Dipping my hand into this primordial essence the most pleasurable experience ensued. I delighted in this touch as I herded the seeds from one side of the bowl to the other. A peace emerged from the motion and seemed to radiate out the way prayers flow out from prayer wheels. There was an affirmation that in touching these seeds I was complete and the world was whole. I didn’t notice the iron fence that separated me from the large cemetery abutting the alley. Nor did I think about the tent erected over a plot where three gravediggers were preparing for a burial. I was only attentive to the seeds in my bowl.

 Broadleaf Plantain: photo from Herbal Cache

Broadleaf Plantain: photo from Herbal Cache

Now I recognize this weed as plantain and when I see it growing, I reach down, pluck a stem, and rub the seeds off the stalk. It’s also our ‘go to’ medicinal plant on the farm. When a bee stung me, Anna Fialkoff picked some plantain leaves, chewed them up, and globbed the macerated green paste on my leg.
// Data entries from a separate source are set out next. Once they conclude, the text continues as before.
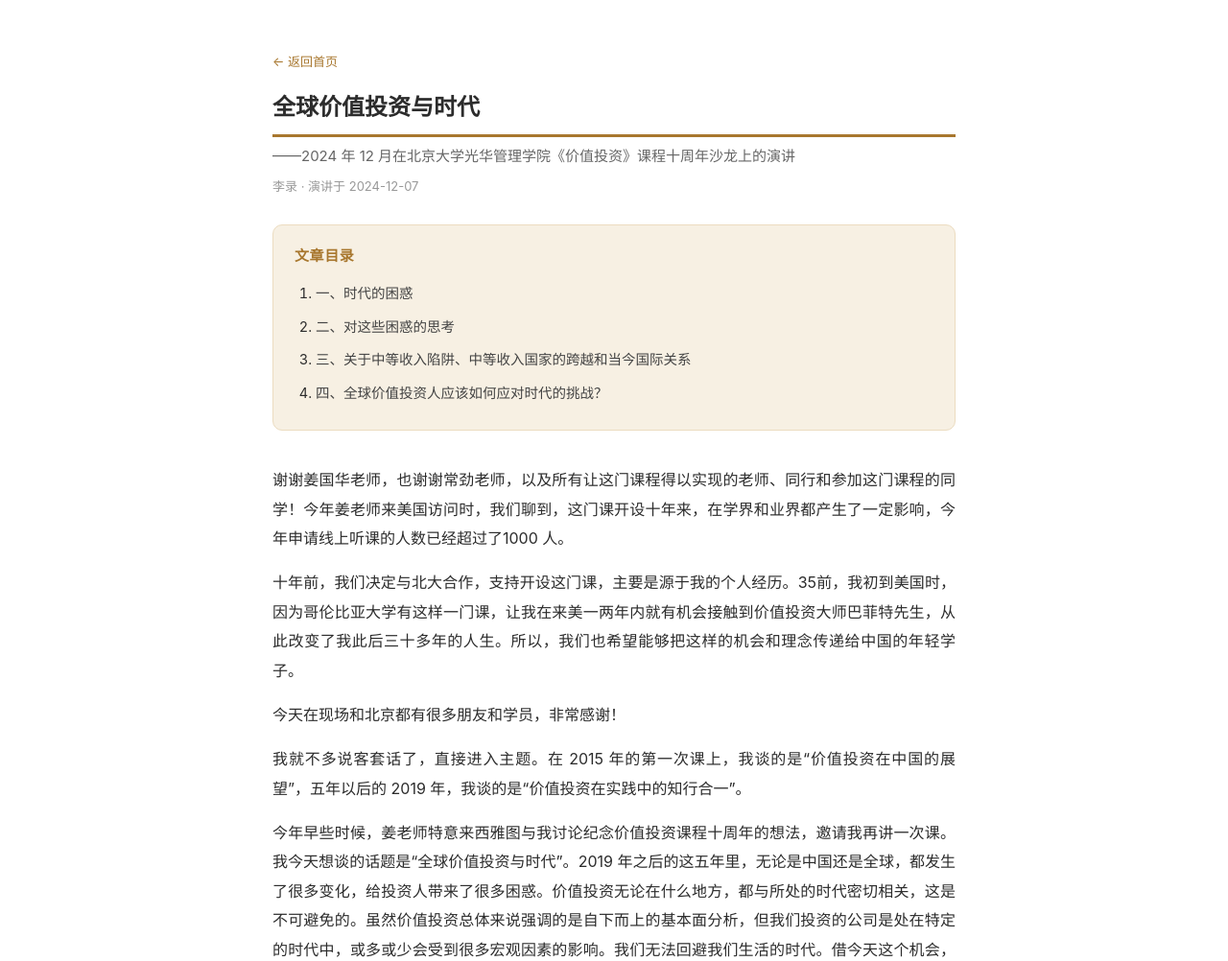
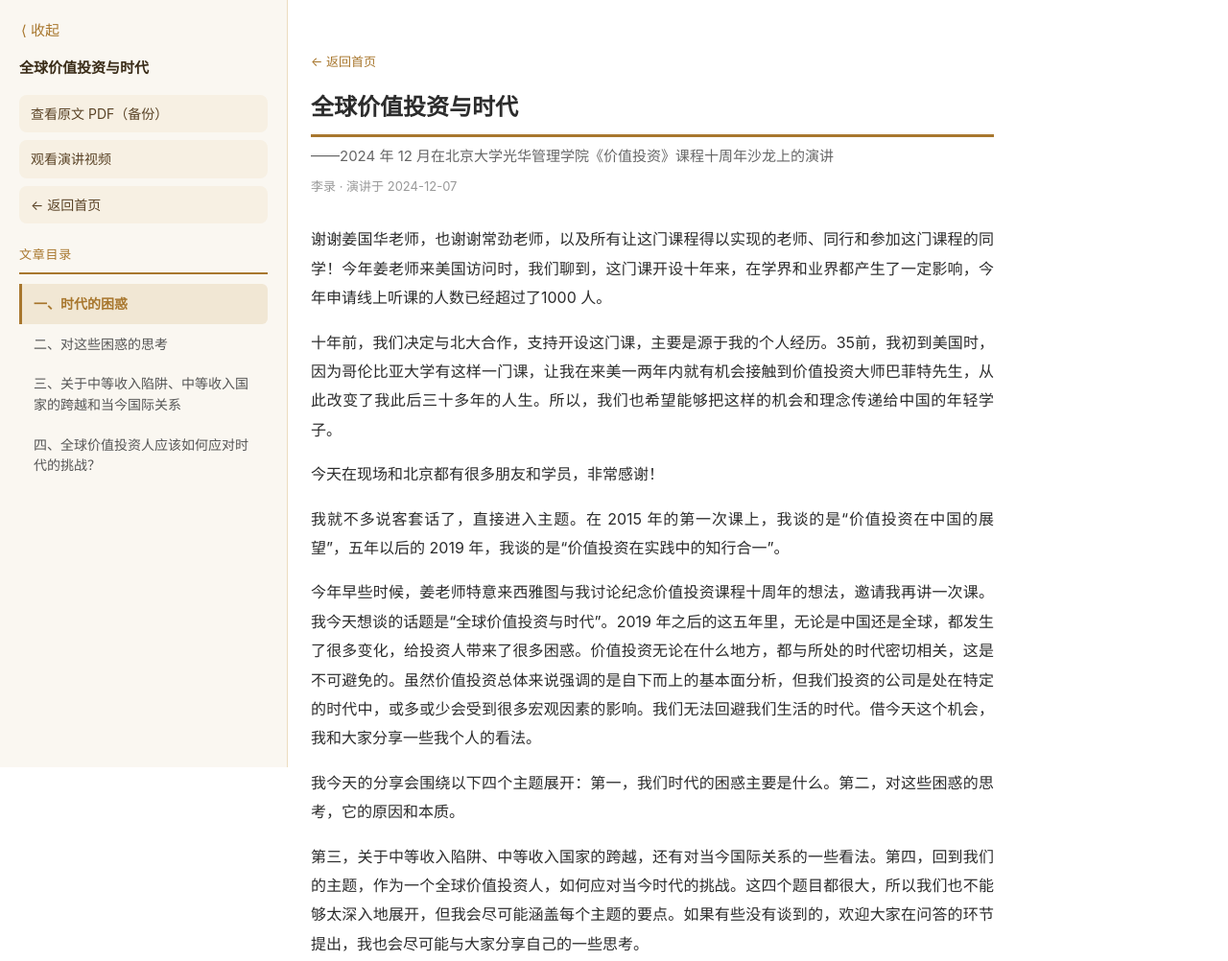
Before and after one commit to ChenXiangloong/financial-report, a plain HTML site: page global_value_investing_2024/index.html in a window 1280 px wide. Shown: the top 1002 px of the page at 96% size. Drawn offline with Linux system fonts and the light colour scheme.

Commit message:
global_value_investing_2024: 备份原 PDF、加入原文/视频入口、目录改为左侧边栏（含移动端抽屉）

```diff
--- a/global_value_investing_2024/index.html
+++ b/global_value_investing_2024/index.html
@@ -7,40 +7,90 @@
 <style>:root{--accent:#a8772e; --accent-soft:#f7f0e3; --accent-line:#ecdcc0;}
 *{box-sizing:border-box;}
 body{font-family:-apple-system,"PingFang SC","Heiti SC","Microsoft YaHei",sans-serif;
-  max-width:760px;margin:0 auto;padding:48px 24px 64px;color:#2c2c2c;background:#fff;line-height:1.9;}
+  margin:0;color:#2c2c2c;background:#fff;line-height:1.9;}
 a{color:var(--accent);text-decoration:none;}
 a:hover{text-decoration:underline;}
+
+/* toggle button (fixed top-left) */
+.toc-toggle{position:fixed;top:14px;left:12px;z-index:120;background:transparent;border:none;
+  color:var(--accent);font-size:15px;font-family:inherit;cursor:pointer;padding:6px 10px;
+  display:flex;align-items:center;gap:4px;}
+.toc-toggle .when-open{display:none;}
+.toc-toggle .when-collapsed{display:none;}
+body.toc-collapsed .toc-toggle .when-collapsed{display:inline;}
+body:not(.toc-collapsed) .toc-toggle .when-open{display:inline;}
+
+/* left sidebar */
+.sidebar{position:fixed;top:0;left:0;width:min(300px,82vw);height:100vh;overflow-y:auto;
+  background:#faf7f1;border-right:1px solid var(--accent-line);
+  padding:60px 20px 32px;z-index:100;transition:transform .25s ease;}
+body.toc-collapsed .sidebar{transform:translateX(-100%);}
+.sidebar .sb-title{font-size:15px;line-height:1.5;color:#3a2c18;font-weight:700;margin:0 0 16px;}
+.sidebar .links{margin:0 0 20px;}
+.sidebar .links a{display:block;padding:10px 12px;margin:8px 0;border-radius:8px;
+  font-size:14px;background:var(--accent-soft);color:#5a4326;line-height:1.4;}
+.sidebar .links a:hover{background:#efe3cf;text-decoration:none;color:#3a2c18;}
+.sidebar .toc-title{font-size:13px;color:var(--accent);margin:0 0 10px;letter-spacing:.06em;
+  border-bottom:2px solid var(--accent);padding-bottom:6px;}
+.sidebar ol{list-style:none;margin:0;padding:0;}
+.sidebar li{margin:0;}
+.sidebar li a{display:block;padding:10px 12px;border-left:3px solid transparent;
+  font-size:14px;color:#555;line-height:1.55;border-radius:0 6px 6px 0;}
+.sidebar li a:hover{background:#f1e7d4;color:var(--accent);text-decoration:none;}
+.sidebar li a.active{background:#f1e7d4;border-left-color:var(--accent);color:var(--accent);font-weight:600;}
+
+/* mobile drawer backdrop */
+.toc-overlay{position:fixed;inset:0;background:rgba(0,0,0,.35);z-index:90;display:none;}
+
+/* content */
+.content{padding:48px 24px 64px;max-width:760px;margin:0 auto;}
 .back{display:inline-block;font-size:13px;color:var(--accent);margin-bottom:18px;}
 h1{font-size:24px;line-height:1.4;border-bottom:3px solid var(--accent);padding-bottom:12px;margin:0 0 6px;}
 .subtitle{color:#666;font-size:15px;margin:0 0 4px;}
 .byline{color:#999;font-size:13px;margin:0 0 28px;}
-.toc{background:var(--accent-soft);border:1px solid var(--accent-line);border-radius:10px;
-  padding:18px 22px;margin:0 0 36px;}
-.toc h3{font-size:15px;margin:0 0 10px;color:var(--accent);letter-spacing:.04em;}
-.toc ol{margin:0;padding-left:22px;}
-.toc li{margin:7px 0;font-size:14.5px;}
-.toc li a{color:#444;}
-.toc li a:hover{color:var(--accent);}
 section{margin-bottom:8px;}
 h2{font-size:19px;border-left:4px solid var(--accent);padding-left:12px;margin:34px 0 14px;line-height:1.5;}
 p{margin:0 0 16px;font-size:16px;text-align:justify;text-justify:inter-ideograph;}
-.note{color:#999;font-size:12.5px;margin-top:40px;border-top:1px solid #eee;padding-top:14px;line-height:1.7;}</style>
+.note{color:#999;font-size:12.5px;margin-top:40px;border-top:1px solid #eee;padding-top:14px;line-height:1.7;}
+
+@media (min-width:980px){
+  body:not(.toc-collapsed) .content{margin-left:300px;margin-right:auto;}
+  body.toc-collapsed .content{margin-left:0;margin-right:auto;}
+}
+@media (max-width:979px){
+  body:not(.toc-collapsed) .toc-overlay{display:block;}
+  .content{padding-top:56px;}
+}</style>
 </head>
 <body>
-<a class="back" href="../index.html">&larr; 返回首页</a>
-<h1>全球价值投资与时代</h1>
-<p class="subtitle">——2024 年 12 月在北京大学光华管理学院《价值投资》课程十周年沙龙上的演讲</p>
-<p class="byline">李录 · 演讲于 2024-12-07</p>
+<button class="toc-toggle" aria-label="切换目录">
+  <span class="when-collapsed">☰ 目录</span>
+  <span class="when-open">⟨ 收起</span>
+</button>
 
-<nav class="toc">
-<h3>文章目录</h3>
-<ol>
+<nav class="sidebar">
+  <p class="sb-title">全球价值投资与时代</p>
+  <div class="links">
+    <a href="global_value_investing_2024.pdf" target="_blank" rel="noopener">查看原文 PDF（备份）</a>
+    <a href="https://www.youtube.com/watch?v=8jJA4vHWvLc" target="_blank" rel="noopener">观看演讲视频</a>
+    <a href="../index.html">&larr; 返回首页</a>
+  </div>
+  <p class="toc-title">文章目录</p>
+  <ol>
 <li><a href="#t1">一、时代的困惑</a></li>
 <li><a href="#t2">二、对这些困惑的思考</a></li>
 <li><a href="#t3">三、关于中等收入陷阱、中等收入国家的跨越和当今国际关系</a></li>
 <li><a href="#t4">四、全球价值投资人应该如何应对时代的挑战？</a></li>
-</ol>
+  </ol>
 </nav>
+
+<div class="toc-overlay"></div>
+
+<div class="content">
+  <a class="back" href="../index.html">&larr; 返回首页</a>
+  <h1>全球价值投资与时代</h1>
+  <p class="subtitle">——2024 年 12 月在北京大学光华管理学院《价值投资》课程十周年沙龙上的演讲</p>
+  <p class="byline">李录 · 演讲于 2024-12-07</p>
 
 <p>谢谢姜国华老师，也谢谢常劲老师，以及所有让这门课程得以实现的老师、同行和参加这门课程的同学！今年姜老师来美国访问时，我们聊到，这门课开设十年来，在学界和业界都产生了一定影响，今年申请线上听课的人数已经超过了1000 人。</p>
 <p>十年前，我们决定与北大合作，支持开设这门课，主要是源于我的个人经历。35前，我初到美国时，因为哥伦比亚大学有这样一门课，让我在来美一两年内就有机会接触到价值投资大师巴菲特先生，从此改变了我此后三十多年的人生。所以，我们也希望能够把这样的机会和理念传递给中国的年轻学子。</p>
@@ -58,6 +108,7 @@ p{margin:0 0 16px;font-size:16px;text-align:justify;text-justify:inter-ideograph
 <p>中国经过 40 多年的发展，在全球制造业附加值中占比超过 30%，但是自身消费只占其中的一半左右。这意味着中国生产的商品有一半需要销售到其他国家，其中最大的客户是发达国家。虽然东南亚已经成为中国最大的出口贸易伙伴，但最终消费很多并不在东南亚国家，它是转口贸易，最终消费有很大一部分还是要回到发达国家。</p>
 <p>国际方面，中国也面临着一系列挑战，尤其是与发达国家之间的关系，如中美关系和中欧关系。在过去五六年里，国际上最大的变量是美国对自身在国际社会中扮演的角色发生了根本性的质疑。二战后，美国在全球事务中一直扮演着“锚”的角色，维系和平、国际贸易稳定、航海贸易自由（freedom of the seas）、国际资本流动，构建了可被称为“美国秩序”的国际体系，包括一系列的制度、法律和纠纷解决机制等。在各方各面，美国都扮演着核心的作用。然而近年来，美国从精英、中产阶级到普通民众都开始对美国扮演这一角色是否值得产生了根本性的质疑。根据一些估计，美国承担了全球约 80%的军事支出，同时作为全球经济的最终购买者、货币提供者和最终消费市场，起到了稳定全球秩序的 “锚” 的作用。但现在美国国民广泛认为美国在这个过程中得不偿失，中国的崛起搭乘了美国秩序的顺风车，崛起之后对美国秩序反而构成了根本性甚至敌对性的挑战。这种观点无论对错，已经导致美国开始重新审视其在国际秩序中的角色和资源投入。这不仅引发了中美关系的深刻变化，也对国际秩序提出了一个根本性的问题：未来的国际秩序将如何演变？国际贸易中的公共品（如和平与航海贸易自由）由谁来投入和维护？在这一背景下，中国的产业将面临怎样的挑战，扮演怎样的角色？</p>
 <p>总结来说，无论国内还是国际上，过去几年都出现了一系列问题，可以称之为“时代的困惑”。这种困惑不仅是一时一地的，也不仅是短期现象，而是引发了人们对于未来前景不确定性的很多担心。</p>
+</section>
 <section id="t2">
 <h2>二、对这些困惑的思考</h2>
 <p>接下来，我想谈谈对这些困惑的思考。</p>
@@ -90,6 +141,7 @@ p{margin:0 0 16px;font-size:16px;text-align:justify;text-justify:inter-ideograph
 <p>今天，全球所有的主要媒体，几乎每天的头版都有跟中国相关的内容。这是因为中国政府的很多决策，已经在全球产生了广泛深刻的影响，与至少几十亿人的生计、利益息息相关。大多数国家在从农业经济向现代科技经济转型的过程中，政府职能已经逐步从指挥、指导型转变为共和、商议、支持和服务型。政府职能的转换不仅是中国当前发展的现实要求，也是由中国经济体的本质所决定的。中国要和所有的国家有贸易往来，要把生产的一半销售到全世界，决定了我们对政府职能的思考必须充分考量到这些人的利益、想法和经济现实的要求。</p>
 <p>这三个例子说明，进入中等收入阶段后，经济累进增长的现实与传统思想、治理结构和人性变化的缓慢之间会形成很多观念上的落差。这些落差会体现在经济的各个方面。</p>
 <p>因此，我们需要不断去重新检测那些已经阻碍经济发展的旧观念，并做出调整。</p>
+</section>
 <section id="t3">
 <h2>三、关于中等收入陷阱、中等收入国家的跨越和当今国际关系</h2>
 <p>回顾过去 500 年的现代化进程，无论是中国还是其他国家，都积累了一系列经验和教训，为我们提供了很多有益的指导。在此基础上，我们展开第三个主题，中国能不能跨越中等收入阶段以及中国如何应对今天的国际环境。</p>
@@ -128,6 +180,7 @@ p{margin:0 0 16px;font-size:16px;text-align:justify;text-justify:inter-ideograph
 <p>中国的潜力仍然很大，我们现阶段遇到的问题是所有经历过工业化起飞的国家都遇到过的，没有特殊之处。这些问题在很大程度上源于我们根深蒂固的观念——这些观念形成于农业文明时期，甚至更久之前——与新发生的巨大、复利性的增长带来的经济现实之间形成了巨大的落差。我们需要在这个落差中，重新审视过去的观念，检验哪些是对的，哪些是不对的？在实践中，我相信李光耀先生的理念是对的——对已经被证明正确的做法，坚决去复制推行；对已经被证明不可行的，坚决避免。这是一条非常简单却非常深刻的治国原则。最终我们还是要坚持实践是检验真理的标准，用实践结果来检验我们的想法和做法。在目前的发展阶段，最重要的实践就是推动中国自发的、不受外界影响的、可持续的经济增长，而其中最重要的变量就是个人消费占 GDP 的比例。如果这一比例从现在的40%提升到印度的 60%，中国的可持续的经济增长将会有很大的发展空间和前景。</p>
 <p>在这个过程中，一定要把链条上的各个要素重新点燃、激活、串联起来。这个链条上有很多节点，有企业家、消费者、有作为的官员、外资、投资人、专业有信用的机构，还有中美关系、中欧关系、中国与东南亚、中国和其他所有贸易伙伴的关系等等。这些节点都是“鸡”，也都是“蛋”，全都是“可以下蛋的鸡”，任何一个节点被点燃，都能带动整个链条的运转。而现在的问题就是整个链条都比较静态，还未动起来，包括我们刚才谈到的香港这一份给中国的特殊礼物，相当于当年荷兰给英国的礼物。</p>
 <p>而现代资本市场产生的信用体系，是国有控股银行体系无法提供的，这不是银行能做和应该做的事。银行无法承担风险投资的角色，如果让银行去做风险投资，大家就不会放心把钱存入银行，那银行就不存在了。而英伟达这样的上市公司，正是通过把一点一滴的储蓄借助一系列中介机构、信用体系转化为资本，而诞生和发展起来的。这个体系里还包括法律制度、例行规范，纠纷处理机制、历史惯例，以及长期积累起来的信任。目前，中国只有香港的资本市场具备了现代金融市场体系的全部要素。如果不能保障它的独立性，这个市场也无法有效运转。当年深圳之所以成功，就是因为其特区的独立性。要用好香港，至少在资本市场和法治领域，要真正落实五十年不变的承诺。因为信誉、信用体系的特点是积累起来需要很长时间，打破它却可能只需要很短的时间，很少的几件事。香港的市场和体系需要珍惜和呵护，而前提是要理解它的重要性。</p>
+</section>
 <section id="t4">
 <h2>四、全球价值投资人应该如何应对时代的挑战？</h2>
 <p>我为什么要花这么多时间讲前面这些内容？因为距离上次演讲过去的这五年，最大的变化就是大家的困惑和不安明显变多了。而带着困惑和惴惴不安，想要坚定地持有股票，真正去做好长期投资，是非常困难的。最后，我们回到第四个主题，作为全球价值投资人，面对今天国际、国内的形势变化，我们如何去应对，如何去投资？</p>
@@ -215,8 +268,50 @@ p{margin:0 0 16px;font-size:16px;text-align:justify;text-justify:inter-ideograph
 <p>2024 年12月7日</p>
 </section>
 
-<p class="note">本文整理自 PDF《全球价值投资与时代》（2024-12-07），原作者李录。原文为 2024 年 12 月在北京大学光华管理学院《价值投资》课程十周年沙龙上的演讲。本页仅作静态排版与归档，版权归原作者所有。</p>
+  <p class="note">本文整理自 PDF《全球价值投资与时代》（2024-12-07），原作者李录。原文为 2024 年 12 月在北京大学光华管理学院《价值投资》课程十周年沙龙上的演讲。本页仅作静态排版与归档，版权归原作者所有。原始 PDF 已随本页一同备份。</p>
 
-<a class="back" href="../index.html" style="margin-top:24px;">&larr; 返回首页</a>
+  <a class="back" href="../index.html" style="margin-top:24px;">&larr; 返回首页</a>
+</div>
+
+<script>
+(function(){
+  var body=document.body;
+  var btn=document.querySelector('.toc-toggle');
+  var overlay=document.querySelector('.toc-overlay');
+  function isMobile(){return window.innerWidth<980;}
+  if(isMobile()){body.classList.add('toc-collapsed');}
+  if(btn){btn.addEventListener('click',function(){body.classList.toggle('toc-collapsed');});}
+  if(overlay){overlay.addEventListener('click',function(){body.classList.add('toc-collapsed');});}
+  var rt;
+  window.addEventListener('resize',function(){
+    clearTimeout(rt);
+    rt=setTimeout(function(){
+      if(isMobile()){body.classList.add('toc-collapsed');}
+      else{body.classList.remove('toc-collapsed');}
+    },150);
+  });
+  // close drawer after tapping a link on mobile
+  document.querySelectorAll('.sidebar a').forEach(function(a){
+    a.addEventListener('click',function(){if(isMobile()){body.classList.add('toc-collapsed');}});
+  });
+  // scroll-spy
+  var links={};
+  document.querySelectorAll('.sidebar ol a').forEach(function(a){
+    links[a.getAttribute('href').slice(1)]=a;
+  });
+  var secs=document.querySelectorAll('section[id]');
+  function setActive(id){
+    for(var k in links){links[k].classList.remove('active');}
+    if(links[id]){links[id].classList.add('active');}
+  }
+  if(secs.length){setActive(secs[0].id);}
+  if('IntersectionObserver' in window && secs.length){
+    var io=new IntersectionObserver(function(entries){
+      entries.forEach(function(e){if(e.isIntersecting){setActive(e.target.id);}});
+    },{rootMargin:'-15% 0px -75% 0px',threshold:0});
+    secs.forEach(function(s){io.observe(s);});
+  }
+})();
+</script>
 </body>
 </html>
```
Also changed, not shown: 1 other file.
It soothed the ache and my ankle didn’t swell. Its long list of medicinal uses includes everything from cleaning the liver to treating fungal infections. Plantain teas, tinctures, and salves help with rashes, itching and irritations. It’s a universal cure.

Today I fear for the future of the polar bear, struggling to survive because the ice is melting and for the toothless African frog, endangered because its streams are dammed. Mountaintops are flattened and the erosion of topsoil is destroying our best agricultural land. I wish I could chew some plantain and heal the earth, but I know it’s not that simple.  

However this common plant grows in vacant lots, between sidewalk cracks, in fields, along streams, and especially in poor or disturbed soil. As long as there is sunlight, plantain thrives and we can use it as medicine. You might try picking a stalk, running your fingers against the grain to remove the seeds, and offering them to the wind. I like to think these seeds will carry our prayers.

 1/4 lb of rice: sculpture Linda Hoffman

1/4 lb of rice: sculpture Linda Hoffman